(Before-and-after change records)
————
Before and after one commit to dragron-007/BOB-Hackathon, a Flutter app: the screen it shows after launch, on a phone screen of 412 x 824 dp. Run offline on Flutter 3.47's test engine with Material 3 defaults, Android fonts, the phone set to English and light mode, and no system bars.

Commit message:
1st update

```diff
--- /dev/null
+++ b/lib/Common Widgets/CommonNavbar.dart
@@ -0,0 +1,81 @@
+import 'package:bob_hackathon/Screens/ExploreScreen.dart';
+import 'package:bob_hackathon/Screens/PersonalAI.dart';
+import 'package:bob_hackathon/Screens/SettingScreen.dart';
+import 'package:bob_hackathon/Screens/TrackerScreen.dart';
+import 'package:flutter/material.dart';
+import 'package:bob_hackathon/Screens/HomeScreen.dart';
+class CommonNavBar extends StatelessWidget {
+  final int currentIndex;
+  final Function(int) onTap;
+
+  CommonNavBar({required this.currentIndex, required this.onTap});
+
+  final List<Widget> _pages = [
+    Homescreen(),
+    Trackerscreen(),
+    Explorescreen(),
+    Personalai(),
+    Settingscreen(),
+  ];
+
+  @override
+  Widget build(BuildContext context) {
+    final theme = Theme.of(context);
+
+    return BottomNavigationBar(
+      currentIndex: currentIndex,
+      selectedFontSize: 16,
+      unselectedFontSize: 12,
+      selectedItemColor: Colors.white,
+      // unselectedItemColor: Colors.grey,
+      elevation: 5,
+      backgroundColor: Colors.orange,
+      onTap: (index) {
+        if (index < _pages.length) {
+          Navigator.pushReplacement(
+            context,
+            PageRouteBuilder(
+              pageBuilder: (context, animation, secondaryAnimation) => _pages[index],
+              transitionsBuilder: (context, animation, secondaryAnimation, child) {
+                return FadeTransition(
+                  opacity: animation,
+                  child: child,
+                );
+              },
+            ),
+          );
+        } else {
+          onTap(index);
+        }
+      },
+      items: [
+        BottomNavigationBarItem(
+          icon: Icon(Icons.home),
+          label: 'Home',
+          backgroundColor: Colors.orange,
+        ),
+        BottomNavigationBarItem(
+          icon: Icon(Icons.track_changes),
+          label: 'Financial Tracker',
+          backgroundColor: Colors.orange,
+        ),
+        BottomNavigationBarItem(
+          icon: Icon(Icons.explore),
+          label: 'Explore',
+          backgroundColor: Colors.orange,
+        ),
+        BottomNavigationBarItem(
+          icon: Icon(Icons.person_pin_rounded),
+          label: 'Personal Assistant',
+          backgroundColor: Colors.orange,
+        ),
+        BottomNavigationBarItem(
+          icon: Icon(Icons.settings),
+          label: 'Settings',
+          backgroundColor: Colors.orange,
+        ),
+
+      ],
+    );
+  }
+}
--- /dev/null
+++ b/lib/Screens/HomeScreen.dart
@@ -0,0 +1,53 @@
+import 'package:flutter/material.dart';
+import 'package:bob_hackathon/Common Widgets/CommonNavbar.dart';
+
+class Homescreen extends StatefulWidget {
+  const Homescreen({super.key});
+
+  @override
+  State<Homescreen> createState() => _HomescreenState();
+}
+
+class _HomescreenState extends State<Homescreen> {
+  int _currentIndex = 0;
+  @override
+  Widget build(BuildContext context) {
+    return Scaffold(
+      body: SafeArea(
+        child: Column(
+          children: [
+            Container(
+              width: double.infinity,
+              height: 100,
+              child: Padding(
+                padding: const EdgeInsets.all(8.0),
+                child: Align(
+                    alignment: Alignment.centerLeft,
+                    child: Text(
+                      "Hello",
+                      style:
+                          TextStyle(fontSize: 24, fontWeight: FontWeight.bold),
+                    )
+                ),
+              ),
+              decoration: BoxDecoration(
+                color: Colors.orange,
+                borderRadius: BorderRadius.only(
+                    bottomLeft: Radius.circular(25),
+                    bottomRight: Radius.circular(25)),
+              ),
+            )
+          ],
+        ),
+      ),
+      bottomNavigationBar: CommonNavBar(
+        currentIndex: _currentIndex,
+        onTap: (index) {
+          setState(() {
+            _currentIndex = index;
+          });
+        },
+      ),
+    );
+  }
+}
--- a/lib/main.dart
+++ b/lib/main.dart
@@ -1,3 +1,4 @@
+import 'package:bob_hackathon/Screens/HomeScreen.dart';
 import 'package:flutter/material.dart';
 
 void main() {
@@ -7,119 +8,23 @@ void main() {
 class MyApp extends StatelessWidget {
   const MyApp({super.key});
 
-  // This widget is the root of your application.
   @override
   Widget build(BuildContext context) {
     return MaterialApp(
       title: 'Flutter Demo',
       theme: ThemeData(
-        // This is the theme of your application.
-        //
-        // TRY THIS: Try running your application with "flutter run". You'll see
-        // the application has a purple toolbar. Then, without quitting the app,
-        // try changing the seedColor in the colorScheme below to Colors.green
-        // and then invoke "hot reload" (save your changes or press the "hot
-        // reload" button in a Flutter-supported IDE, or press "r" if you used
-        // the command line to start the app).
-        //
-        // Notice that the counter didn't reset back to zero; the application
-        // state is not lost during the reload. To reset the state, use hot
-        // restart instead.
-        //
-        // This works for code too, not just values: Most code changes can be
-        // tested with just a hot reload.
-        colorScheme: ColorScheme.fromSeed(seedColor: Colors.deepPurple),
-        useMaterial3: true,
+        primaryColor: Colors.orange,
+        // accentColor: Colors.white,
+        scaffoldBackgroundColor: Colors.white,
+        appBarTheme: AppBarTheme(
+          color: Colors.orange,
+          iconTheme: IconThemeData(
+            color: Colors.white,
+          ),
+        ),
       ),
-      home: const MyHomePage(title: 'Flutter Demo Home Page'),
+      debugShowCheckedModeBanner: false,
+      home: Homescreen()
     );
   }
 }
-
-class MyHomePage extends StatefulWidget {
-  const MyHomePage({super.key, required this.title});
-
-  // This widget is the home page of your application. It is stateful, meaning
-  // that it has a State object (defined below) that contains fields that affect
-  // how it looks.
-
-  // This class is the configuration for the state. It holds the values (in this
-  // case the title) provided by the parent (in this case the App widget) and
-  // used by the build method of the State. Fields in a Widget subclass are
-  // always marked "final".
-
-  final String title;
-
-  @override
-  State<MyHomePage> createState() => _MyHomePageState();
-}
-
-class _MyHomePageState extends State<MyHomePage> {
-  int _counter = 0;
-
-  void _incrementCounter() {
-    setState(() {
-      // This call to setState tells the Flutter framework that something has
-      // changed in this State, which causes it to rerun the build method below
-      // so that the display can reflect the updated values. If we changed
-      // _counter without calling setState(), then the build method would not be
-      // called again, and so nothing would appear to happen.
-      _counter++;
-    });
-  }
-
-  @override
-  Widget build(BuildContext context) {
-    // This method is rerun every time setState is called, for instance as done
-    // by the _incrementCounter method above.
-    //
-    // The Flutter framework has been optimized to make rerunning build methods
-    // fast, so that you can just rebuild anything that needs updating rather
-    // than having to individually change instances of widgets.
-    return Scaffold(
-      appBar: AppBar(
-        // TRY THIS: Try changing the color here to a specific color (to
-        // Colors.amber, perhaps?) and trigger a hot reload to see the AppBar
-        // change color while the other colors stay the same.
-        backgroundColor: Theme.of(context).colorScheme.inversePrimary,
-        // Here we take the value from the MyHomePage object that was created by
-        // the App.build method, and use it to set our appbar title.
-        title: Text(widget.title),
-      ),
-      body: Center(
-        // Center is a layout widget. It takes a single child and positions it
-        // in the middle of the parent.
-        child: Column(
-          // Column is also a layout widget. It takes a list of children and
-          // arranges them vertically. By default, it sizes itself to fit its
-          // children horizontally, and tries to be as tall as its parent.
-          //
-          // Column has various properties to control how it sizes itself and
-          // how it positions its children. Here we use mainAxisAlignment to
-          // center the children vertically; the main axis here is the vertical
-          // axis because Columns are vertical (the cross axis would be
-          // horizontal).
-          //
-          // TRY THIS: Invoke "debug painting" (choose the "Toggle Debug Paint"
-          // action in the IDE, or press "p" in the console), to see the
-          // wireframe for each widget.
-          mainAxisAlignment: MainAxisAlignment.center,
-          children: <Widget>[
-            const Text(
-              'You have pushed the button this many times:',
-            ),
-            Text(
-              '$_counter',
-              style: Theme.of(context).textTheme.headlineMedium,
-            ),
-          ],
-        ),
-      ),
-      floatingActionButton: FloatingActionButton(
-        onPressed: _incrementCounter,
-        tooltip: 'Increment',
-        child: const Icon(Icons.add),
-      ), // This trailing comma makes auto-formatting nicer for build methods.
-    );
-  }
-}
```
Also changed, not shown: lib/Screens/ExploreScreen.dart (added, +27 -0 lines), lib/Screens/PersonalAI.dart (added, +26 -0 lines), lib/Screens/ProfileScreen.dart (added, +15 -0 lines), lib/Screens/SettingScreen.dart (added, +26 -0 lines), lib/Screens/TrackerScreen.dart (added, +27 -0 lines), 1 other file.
————
Problem requirements - Every line above in which the word "MyApp" occurs needs to be copied.

Exercise output -
 class MyApp extends StatelessWidget {
   const MyApp({super.key});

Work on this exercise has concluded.